§ WHAT NEEDS TO BE DONE
Search the records for the string "location", and show each line where it appears.
━━ THE DATA
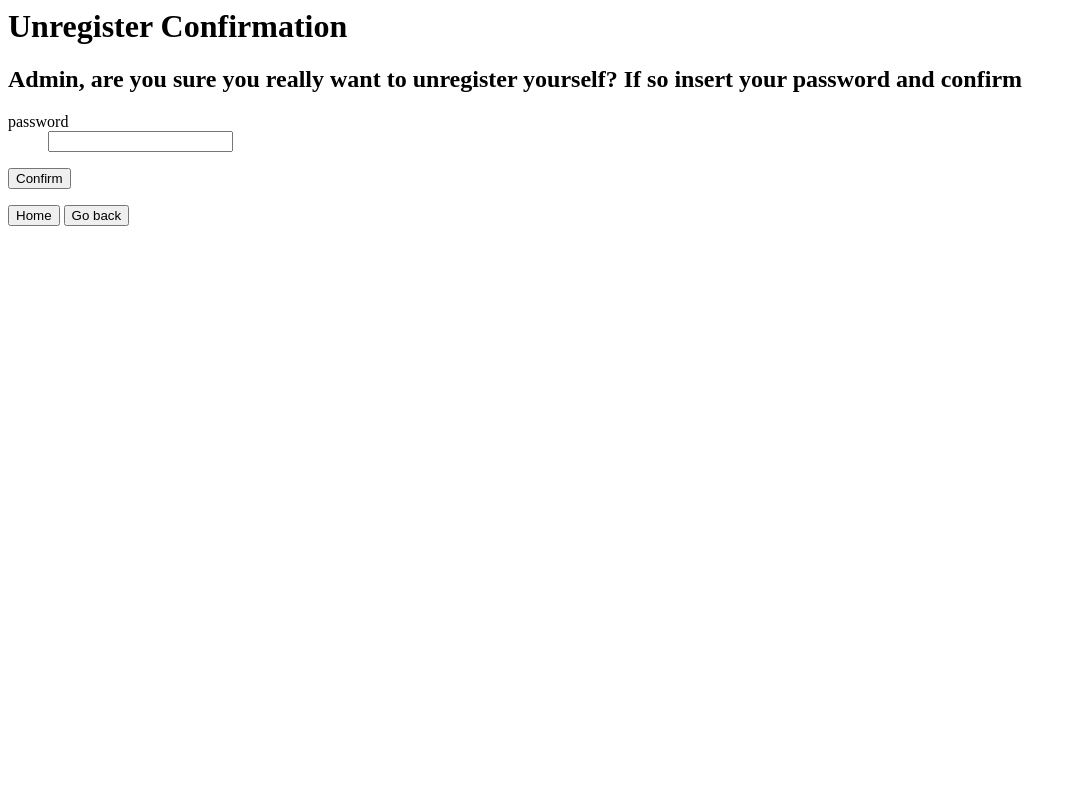
After one commit to alessiomatricardi/ase-hw2, a Flask app: page /unregister in a window 1280 px wide. The commit adds this page. Shown: the whole page, without its empty margins (0-1076 px from the left). Run offline with Flask 2, Linux system fonts and the light colour scheme; a user stored in the database is signed in.

Commit message:
-Unregistration User Story
co-authored with Marco

```diff
--- a/monolith/forms.py
+++ b/monolith/forms.py
@@ -16,3 +16,7 @@ class UserForm(FlaskForm):
     password = f.PasswordField('password', validators=[DataRequired()])
     date_of_birth = f.DateField('date_of_birth', format='%d/%m/%Y')
     display = ['email', 'firstname', 'lastname', 'password', 'date_of_birth']
+
+class UnregisterForm(FlaskForm):
+    password = f.PasswordField('password', validators=[DataRequired()])
+    display = ['password']
--- a/monolith/templates/create_user.html
+++ b/monolith/templates/create_user.html
@@ -16,5 +16,7 @@
     <p>
     <input type=submit value="Submit">
   </form>
+  <button onclick="location.href = '/login';" id="login_button" class="float-left submit-button">Login</button>
+
  </body>
 </html>
--- a/monolith/templates/index.html
+++ b/monolith/templates/index.html
@@ -1,12 +1,15 @@
-<h1>My Message in a Bottle -- Primer</h1>
+<html>
+  <body><h1>My Message in a Bottle -- Primer</h1>
 
 {% if current_user.is_authenticated %}
   Hi {{ current_user.firstname }}!
     <button onclick="location.href = '/recipients_list';" id="recipient_list_button" class="float-left submit-button">Recipients List</button>
     <button onclick="location.href = '/bottlebox?value=home';" id="logout_button" class="float-left submit-button">Bottleboxes</button>
     <button onclick="location.href = '/logout';" id="logout_button" class="float-left submit-button">Logout</button>
+    <button onclick="location.href = '/account_info';" id="logout_button" class="float-left submit-button">Account Info</button>
     <h2>{{ welcome }}</h2>
 
 {% else %}
   Hi Anonymous, <a href="/login">Log in</a> or <a href="/create_user">Register yourself</a>
 {% endif %}
+</body></html>
--- a/monolith/templates/login.html
+++ b/monolith/templates/login.html
@@ -14,7 +14,9 @@
      {% endfor %}
     </dl>
     <p>
-    <input type=submit value="Publish">
+    <input type=submit value="Login">
   </form>
+  <button onclick="location.href = '/create_user';" id="register_button" class="float-left submit-button">Register</button>
+
  </body>
 </html>
--- /dev/null
+++ b/monolith/templates/unregister.html
@@ -0,0 +1,24 @@
+<html>
+ <body>
+     <h1>Unregister Confirmation</h1>
+     <h2> {{user.firstname}}, are you sure you really want to unregister yourself? If so insert your password and confirm</h2>
+  <form action="" method="POST">
+    {{ form.hidden_tag() }}
+    <dl>
+     {% for field in form.display %}
+     <dt>{{ form[field].label }}</dt>
+     <dd>{{ form[field]() }}</dd>
+       {% if form[field].errors %}
+          {% for e in form[field].errors %}
+           <p class="help-block">{{ e }}</p>
+          {% endfor %}
+       {% endif %}
+     {% endfor %}
+    </dl>
+    <p>
+    <input type=submit value="Confirm">
+  </form>
+  <button onclick="location.href = '/';" id="home_button" class="float-left submit-button">Home</button>
+  <button onclick="location.href = '/account_info';" id="account_info_button" class="float-left submit-button">Go back</button>
+ </body>
+</html>
--- a/monolith/views/__init__.py
+++ b/monolith/views/__init__.py
@@ -3,5 +3,6 @@ from .home import home
 from .users import users
 from .list import list
 from .bottlebox import bottlebox
+from .unregister import unregister
 
-blueprints = [home, auth, users, list, bottlebox]
+blueprints = [home, auth, users, list, bottlebox, unregister]
--- a/monolith/views/auth.py
+++ b/monolith/views/auth.py
@@ -14,7 +14,7 @@ def login():
         email, password = form.data['email'], form.data['password']
         q = db.session.query(User).filter(User.email == email)
         user = q.first()
-        if user is not None and user.authenticate(password):
+        if user is not None and user.is_active and user.authenticate(password):
             login_user(user)
             return redirect('/')
     return render_template('login.html', form=form)
--- a/monolith/views/home.py
+++ b/monolith/views/home.py
@@ -22,4 +22,4 @@ def account_info():
     else:
         # TODO
         # user does not exists
-        return render_template("error_page.html")
+        return redirect("/login")
--- /dev/null
+++ b/monolith/views/unregister.py
@@ -0,0 +1,34 @@
+from flask import Blueprint, redirect, render_template
+from flask_login import login_user, logout_user
+
+from monolith.database import User, db
+from monolith.forms import UnregisterForm
+from monolith.auth import current_user
+
+unregister = Blueprint('unregister', __name__)
+
+@unregister.route('/unregister', methods = ['GET', 'POST'])
+def confirmation():
+
+    # checking if there is a logged user, otherwise redirect to login
+    if current_user is not None and hasattr(current_user, 'id'):
+
+        form = UnregisterForm()
+        # using a form to verify authenticity of the unregistration request through password
+        if form.validate_on_submit():
+            password = form.data['password']
+            q = db.session.query(User).where(User.id == current_user.id)
+            user = q.first()
+            # if the password is correct, the user won't be active anymore
+            # the user is not going to be deleted from db because there may be pending messages to be sent from this user
+            if user is not None and user.authenticate(password):
+                user.is_active = False
+                db.session.commit()
+                logout_user()
+                return redirect('/')
+
+        # html template for unregistration confirmation
+        return render_template('unregister.html', form=form, user = current_user)
+
+    else:
+        return redirect('/login')
```
Also changed, not shown: monolith/templates/account_info.html (+10 -0 lines).
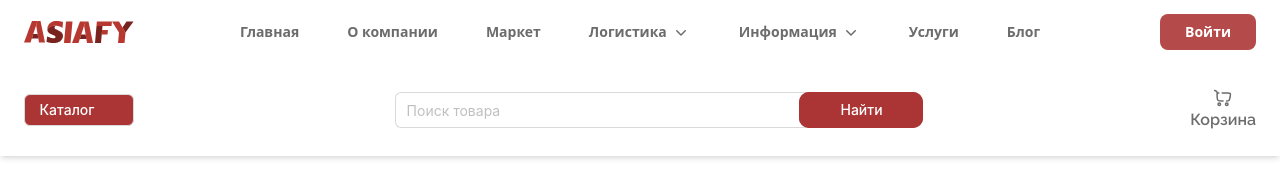
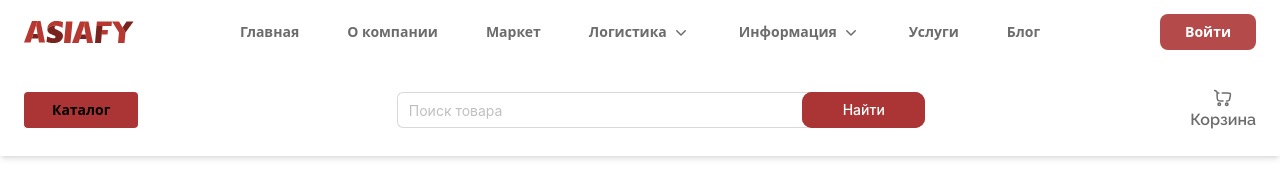
Before and after one commit to IrohVlad/amarket, a Next.js app: page /market/1 in a window 1280 px wide. Shown: the top 179 px of the page. Built offline with nearby package versions, Linux system fonts and the light colour scheme.

Commit message:
katalog update

```diff
--- a/app/components/marketNavbar/marketNavbar.tsx
+++ b/app/components/marketNavbar/marketNavbar.tsx
@@ -1,9 +1,9 @@
 'use client'
 import React from 'react'
-// import Button from '../button/button'
+import Button from '../button/button'
 import MarketSearch from '../marketSearch/marketSearch'
 import Link from 'next/link'
-import { Cascader, Button } from 'antd'
+import { Cascader } from 'antd'
 import './style.css'
 
 const options = [
@@ -71,7 +71,12 @@ export default function MarketNavbar({searchParams}: any) {
   return (
     <section className='py-6 lg:py-8 shadow-md border-bg-grey '>
         <div className='max-w-c-full m-auto flex items-center gap-[35px] justify-between px-6 lg:px-8'>
-          <Cascader multiple options={options} className='katalog' style={{boxShadow: 'none'}} placeholder={'Каталог'}/>
+          <Cascader size='small' multiple options={options} className='katalog' style={{boxShadow: 'none'}}>
+            <Button className='px-7 py-2'>
+              <div className=' text-title font-semibold text-sm'>Каталог</div>
+            </Button>
+
+          </Cascader>
           <div className='market-search max-w-[535px] w-full'>
           <MarketSearch searchParams={searchParams}/>
           </div>
--- a/app/market/marketProductContent/marketProductContent.tsx
+++ b/app/market/marketProductContent/marketProductContent.tsx
@@ -8,10 +8,12 @@ const data = [
       content: ''
     },
     {
-      title: 'Оплата'
+      title: 'Оплата',
+      content: ''
     },
     {
-      title: 'Доставка'
+      title: 'Доставка',
+      content: ''
     }
   ]
 
```
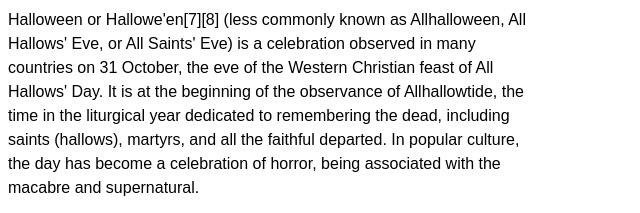
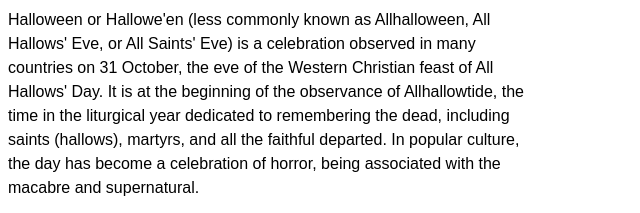
Before and after one commit to designrnaut/designrnaut, a plain HTML site: page index.html in a window 1280 px wide. Shown: the top 213 px of the page, 0-640 px from the left. Drawn offline with Linux system fonts and the light colour scheme.

Commit message:
Removed editorial numbers.

```diff
--- a/index.html
+++ b/index.html
@@ -8,7 +8,7 @@
             }
         </style>
     </head>
-    <p>Halloween or Hallowe'en[7][8] (less commonly known as Allhalloween, All Hallows' Eve, or All Saints' Eve) is a celebration observed in many countries on 31 October, the eve of the Western Christian feast of All Hallows' Day. It is at the beginning of the observance of Allhallowtide, the time in the liturgical year dedicated to remembering the dead, including saints (hallows), martyrs, and all the faithful departed. In popular culture, the day has become a celebration of horror, being associated with the macabre and supernatural.</p>
+    <p>Halloween or Hallowe'en (less commonly known as Allhalloween, All Hallows' Eve, or All Saints' Eve) is a celebration observed in many countries on 31 October, the eve of the Western Christian feast of All Hallows' Day. It is at the beginning of the observance of Allhallowtide, the time in the liturgical year dedicated to remembering the dead, including saints (hallows), martyrs, and all the faithful departed. In popular culture, the day has become a celebration of horror, being associated with the macabre and supernatural.</p>
 
     <p>One theory holds that many Halloween traditions were influenced by Celtic harvest festivals, particularly the Gaelic festival Samhain, which are believed to have pagan roots. Some go further and suggest that Samhain may have been Christianized as All Hallow's Day, along with its eve, by the early Church. Other academics believe Halloween began solely as a Christian holiday, being the vigil of All Hallow's Day. Celebrated in Ireland and Scotland for centuries, Irish and Scottish immigrants took many Halloween customs to North America in the 19th century, and then through American influence various Halloween customs spread to other countries by the late 20th and early 21st century.</p>
 
```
━━━━
§ PROBLEM SOLUTION
+  <button onclick="location.href = '/login';" id="login_button" class="float-left submit-button">Login</button>
     <button onclick="location.href = '/recipients_list';" id="recipient_list_button" class="float-left submit-button">Recipients List</button>
     <button onclick="location.href = '/bottlebox?value=home';" id="logout_button" class="float-left submit-button">Bottleboxes</button>
     <button onclick="location.href = '/logout';" id="logout_button" class="float-left submit-button">Logout</button>
+    <button onclick="location.href = '/account_info';" id="logout_button" class="float-left submit-button">Account Info</button>
+  <button onclick="location.href = '/create_user';" id="register_button" class="float-left submit-button">Register</button>
+  <button onclick="location.href = '/';" id="home_button" class="float-left submit-button">Home</button>
+  <button onclick="location.href = '/account_info';" id="account_info_button" class="float-left submit-button">Go back</button>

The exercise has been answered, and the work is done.